    The vote in the environment committee of the European Parliament will take place on 31 January, the full parliament vote is scheduled for the week of 21 May 2012.

    The rules also need to be approved by Member States. Civil servants from member states will discuss the issue on 13 February 2012. No date has been set so far for minister-level discussions.

    Background: Why is it necessary to control sulphur emissions from the shipping sector?

    International shipping uses heavy fuel oil (residual fuels) with a very high sulphur content. The marine fuel currently in use is on average 2,700 times dirtier than the fuel used in the road sector where strict limits have applied for many years. Maximum limit values applicable for international shipping are set by International Maritime Organization (IMO) in the Annex VI of the international convention for the prevention of pollution from ships, the so called MARPOL Convention.

    Due to the poor quality of the cheap bunker fuels used in maritime transport, SO2 shipping emissions are projected to increase and by 2020 exceed SO2 emissions from all land-based sources such as power plants in the EU, which over the past several decades have been reduced dramatically at great cost to industry.

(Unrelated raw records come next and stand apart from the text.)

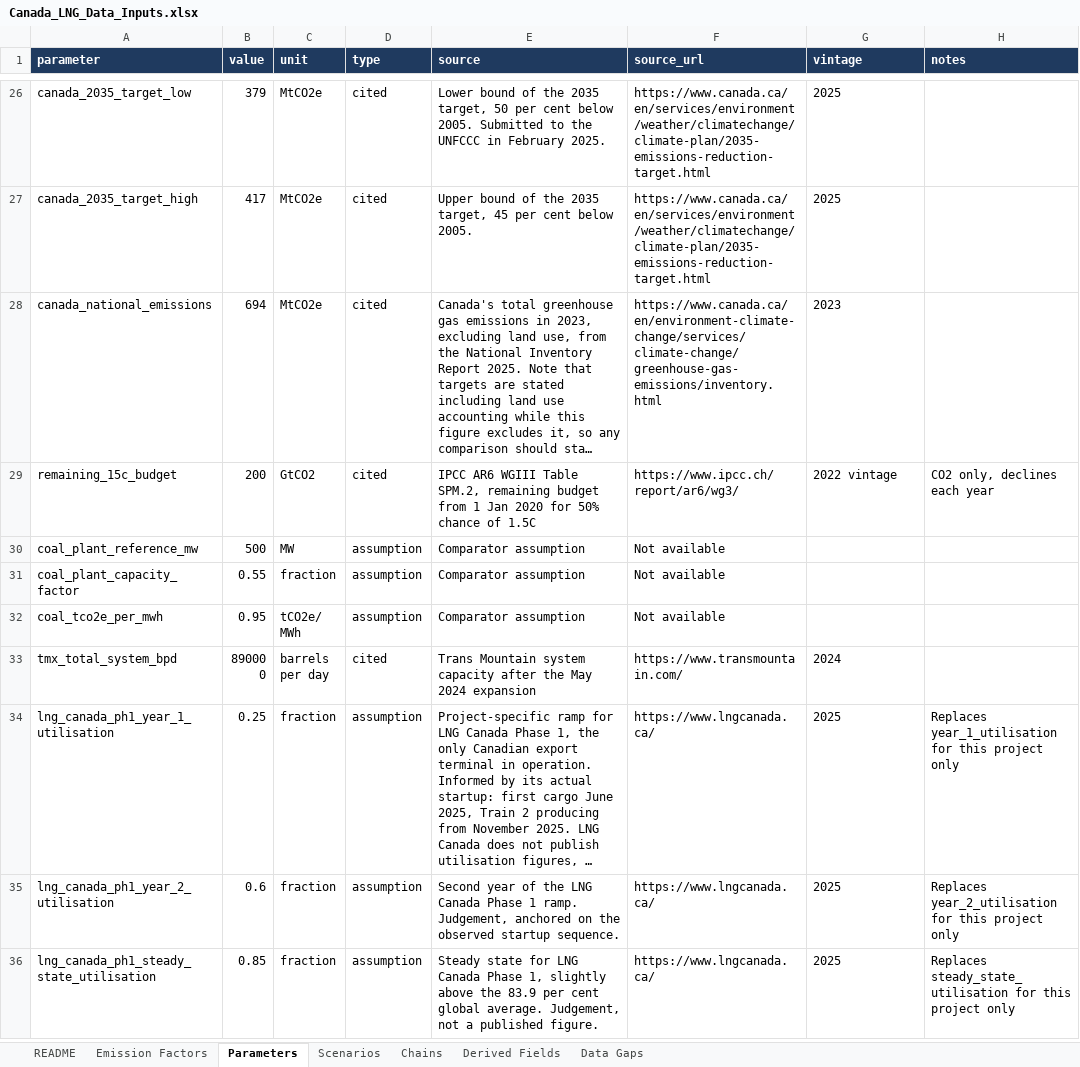
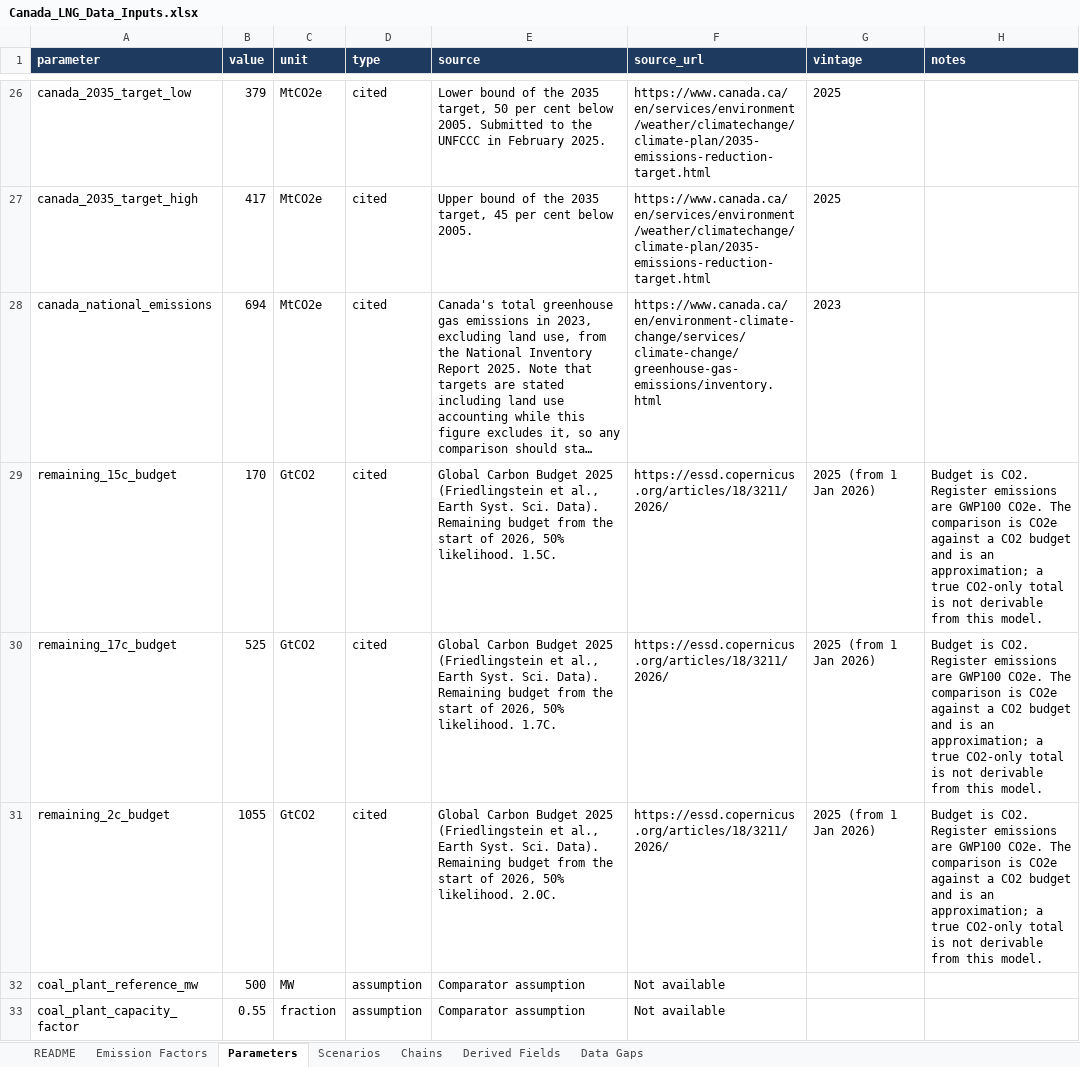
Before and after one commit to FStretch/canada_lng_expansion, an Excel workbook: Inputs/Canada_LNG_Data_Inputs.xlsx, sheet Parameters, drawn as a sheet; only a part is shown, gaps mark what is left out; the shorter side is filled out with more unchanged rows; long unchanged cells end in …; values as stored, in another font and other column widths than the file's, no borders; the diff names each change by its address in the sheet, - before the commit and + after, or states it on an @@ line.

```diff
--- a/Inputs/Canada_LNG_Data_Inputs.xlsx (sheet Parameters)
+++ b/Inputs/Canada_LNG_Data_Inputs.xlsx (sheet Parameters)
-B29 (value): 200
+B29 (value): 170
-E29 (source): IPCC AR6 WGIII Table SPM.2, remaining budget from 1 Jan 2020 for 50% chance of 1.5C
+E29 (source): Global Carbon Budget 2025 (Friedlingstein et al., Earth Syst. Sci. Data). Remaining budget from the start of 2026, 50% likelihood. 1.5C.
-F29 (source_url): https://www.ipcc.ch/report/ar6/wg3/
+F29 (source_url): https://essd.copernicus.org/articles/18/3211/2026/
-G29 (vintage): 2022 vintage
+G29 (vintage): 2025 (from 1 Jan 2026)
-H29 (notes): CO2 only, declines each year
+H29 (notes): Budget is CO2. Register emissions are GWP100 CO2e. The comparison is CO2e against a CO2 budget and is an approximation; a true CO2-only total is not derivable from this model.
+row 30: remaining_17c_budget | 525 | GtCO2 | cited | Global Carbon Budget 2025 (Friedlingstein et al., Earth Syst. Sci. Data). Remaining budget from the start of 2026, 50% likelihood. 1.7C. | https://essd.copernicus.org/articles/18/3211/2026/ | 2025 (from 1 Jan 2026) | Budget is CO2. Register emissions are GWP100 CO2e. The comparison is CO2e against a CO2 budget and is an approximation; a true CO2-only total is not derivable from this model.
+row 31: remaining_2c_budget | 1055 | GtCO2 | cited | Global Carbon Budget 2025 (Friedlingstein et al., Earth Syst. Sci. Data). Remaining budget from the start of 2026, 50% likelihood. 2.0C. | https://essd.copernicus.org/articles/18/3211/2026/ | 2025 (from 1 Jan 2026) | Budget is CO2. Register emissions are GWP100 CO2e. The comparison is CO2e against a CO2 budget and is an approximation; a true CO2-only total is not derivable from this model.
```
Also changed, not shown: 5 other files.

    What is the Commission proposal?

    The purpose of the Commission’s proposal is to transpose the standards agreed internationally at the IMO in 2008 into EU law to ensure their proper and harmonised enforcement by all EU Member States.

    The directive therefore replicates the standards that have been set by the IMO and updates the EU standards for ships at berth and for passenger ships operating on a regular service given their proximity to land and hence their proximity to people and ecosystems.

    For environmental reasons, stricter limit values apply in specific areas designated as sulphur emission control areas (SECAs) that are particularly sensitive to SO2 emissions. For all the limit values, compliance can be achieved by using cleaner low-sulphur fuels (such as gas oils or liquefied natural gas) or alternatively specific after-treatment systems which extract SO2 emissions from the exhaust.

    Being binding on all EU Member States, the sulphur in fuel directive provides a legal basis to ensure compliance and makes EU countries liable to enforce the internationally agreed limit values as enforcement through IMO mechanisms is not strict.

    What have the US and Canada done?

    On March 27 2009 the United States and Canada jointly submitted a proposal to the International Maritime Organization (IMO) to designate most areas of their coastal waters for 200 nautical miles (about 370 km) from the shoreline as an emissions control area (ECA) for the control of sulphur oxides, nitrogen oxides, and particulate matter emissions. The IMO’s sulphur limit for ECAs is currently 1% and will be lowered to 0.1% as of 1 January 2015.  After having been accepted by the IMO, the North American ECA came into force on 1 August 2011.

    The emissions control area extends 200 nautical miles (370 kilometres) from the coast, and includes waters adjacent to the Pacific coast, the Atlantic/Gulf coast and the main Hawaiian Islands.

    According to calculations by the US Environmental Protection Agency (EPA), the North American ECA will save up to 14000 American and Canadian lives every year by 2020 by imposing stricter environmental standards on large ships. The cost is estimated at US$3.2 billion/year in 2020, while the health-related benefits are estimated to be as much as US$110 billion/year in 2020.The use of current high-sulphur residual fuel in ships leads to large emissions of smog-inducing nitrogen oxides, health-damaging fine particles, and sulphur dioxide which causes acid rain.